DO NOW – COPY DOWN THESE QUESTIONS

2. Describe the sample space for the sum of two dice.

3. What is the probability of rolling two dice and getting a sum of seven?

4. If you know the probability that event A occurs, how do you calculate the probability that event A does not
occur?
Video:
DO NOW ANSWERS
1)

A probability model is the set of all possible

2)

outcomes together with the probabilities associated with those outcomes. S = {2, 3, 4, 5, 6, 7, 8, 9, 10, 11, 12}

3)

P(7) = 6/36 = 1/6

4)

P(not A) = 1 – P(A)

5)

If events A and B are mutually exclusive, you

6)

can use the Addition Rule to calculate P(A or B), the probability that either A or B occurs. If events A and B are independent, you can use the Multiplication Rule to calculate P(A and B),

the probability that both A and B occur.
VIDEO QUESTIONS – BINOMIAL DISTRIBUTIONS
1. In a random phenomenon with only two possible outcomes, traditionally what terms are used to label the two outcomes?
2.

Give some reasons why the probability of success, p, for free throws is

the same for

each trial.

3.

What is the probability of inheriting sickle cell disease for a child with

two parents who are carriers? Why is this probability the same for each child in the family?

4.

What is the formula for calculating the mean of a binomial random

variable?

5.

List the four conditions needed for a binomial distribution.

Video:

VIDEO ANSWERS
defensive pressure during play. The probability of making the shot is
based on individual player’s shooting skills.
changes from child to child so the probability is the same for each child
born to these parents.

4. µ = np.

5. The four conditions are listed below.

1. There are a fixed number of n trials or observations.

2. The trials are independent.

3. The trials end in one of two possible outcomes: Success (S) or Failure (F).

4. The probability of success, p, is the same for all trials.
The Geometric Model (cont.)
Geometric probability model for Bernoulli trials:
Geom(p) p = probability of success q = 1 – p = probability of failure X = number of trials until the first success occurs
P(X = x) = q ^{x}^{}^{1} p
s =
Independent Practice
billion internet messages per day and recently reported that 91% of all emails are spam! Let’s assume that your email is typical – 91% spam. We’ll assume you’re not using a spam filter, so every message gets dumped in
your inbox. And, since spam comes from many different
sources, we’ll consider your message to be independent.
Independence

One of the important requirements for Bernoulli trials is that the trials be independent.

When we don’t have an infinite population, the trials are
not independent.
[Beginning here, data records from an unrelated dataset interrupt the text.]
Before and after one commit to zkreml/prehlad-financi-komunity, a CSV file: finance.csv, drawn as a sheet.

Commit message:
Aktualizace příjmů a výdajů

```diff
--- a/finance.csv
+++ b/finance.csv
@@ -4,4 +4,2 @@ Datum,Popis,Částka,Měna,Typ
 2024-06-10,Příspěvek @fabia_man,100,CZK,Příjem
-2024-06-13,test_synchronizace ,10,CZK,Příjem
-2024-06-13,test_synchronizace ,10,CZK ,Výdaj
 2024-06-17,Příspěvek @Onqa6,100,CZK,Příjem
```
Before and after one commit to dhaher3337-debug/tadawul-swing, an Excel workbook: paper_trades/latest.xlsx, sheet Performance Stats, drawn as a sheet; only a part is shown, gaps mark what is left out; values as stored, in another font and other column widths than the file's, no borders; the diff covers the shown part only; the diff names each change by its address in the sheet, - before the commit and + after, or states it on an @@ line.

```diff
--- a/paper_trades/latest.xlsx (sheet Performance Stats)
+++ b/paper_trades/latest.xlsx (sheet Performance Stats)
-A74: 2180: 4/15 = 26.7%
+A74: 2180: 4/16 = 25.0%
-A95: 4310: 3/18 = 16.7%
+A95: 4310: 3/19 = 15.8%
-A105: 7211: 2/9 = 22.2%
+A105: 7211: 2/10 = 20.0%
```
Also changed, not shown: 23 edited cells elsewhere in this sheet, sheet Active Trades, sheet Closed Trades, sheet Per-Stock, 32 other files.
But, there is a rule that allows us to
pretend we have independent trials:
The Binomial Model (cont.)
n
C =
k
n !
!
(
)
k n  k
!
ways to have k successes.
The Binomial Model (cont.)
Binomial probability model for Bernoulli trials:
Binom(n,p)
n = number of trials p = probability of success q = 1 – p = probability of failure X = # of successes in n trials
P(X = x) = _{n} C _{x} p ^{x} q ^{n}^{–}^{x}
_{m} _{=} _{n}_{p}
s = npq
Independent Practice
reports that 91% of email messages are spam.
Suppose your inbox contains 25 messages.
The Normal Model to the Rescue!
Binomial situation, making direct calculations of
the probabilities becomes tedious (or outright impossible).
The Normal Model to the Rescue (cont.)
Binomial probabilities.
np ≥ 10 and nq ≥ 10
Do Now
Model, the Binomial Model, and the Normal Model. Be prepared to share! Example: Ms. Boyd loves to cook, but has difficulty making
Russian blini. There is only a 30% chance that the first blini
will come out correctly. Ms. Boyd makes a batch of 20 blini. Geometric Model: What is the probability that only the fifth blin is going to come out? Binomial Model: What is the probability that exactly 4 blini will come out? Normal Model: What is the probability that at least 3 blini will
come out?
Continuous Random Variables
random variable to approximate a discrete random variable.
longer calculate the probability that the random variable equals a particular value, but only that it lies between two values.
Independent Practice
households drawn from a telephone survey.
Questions:
1) Explain why these phone calls can be
considered Bernoulli trials. 2) Which models of this chapter (Geometric,
Binomial. Normal) would you use to model the
number of successful contacts from a list of 1000 sampled households? Explain.
What Can Go Wrong?
probability of success, and independence.
What have we learned? (cont.)

Geometric model

Binomial model
in a certain number of Bernoulli trials.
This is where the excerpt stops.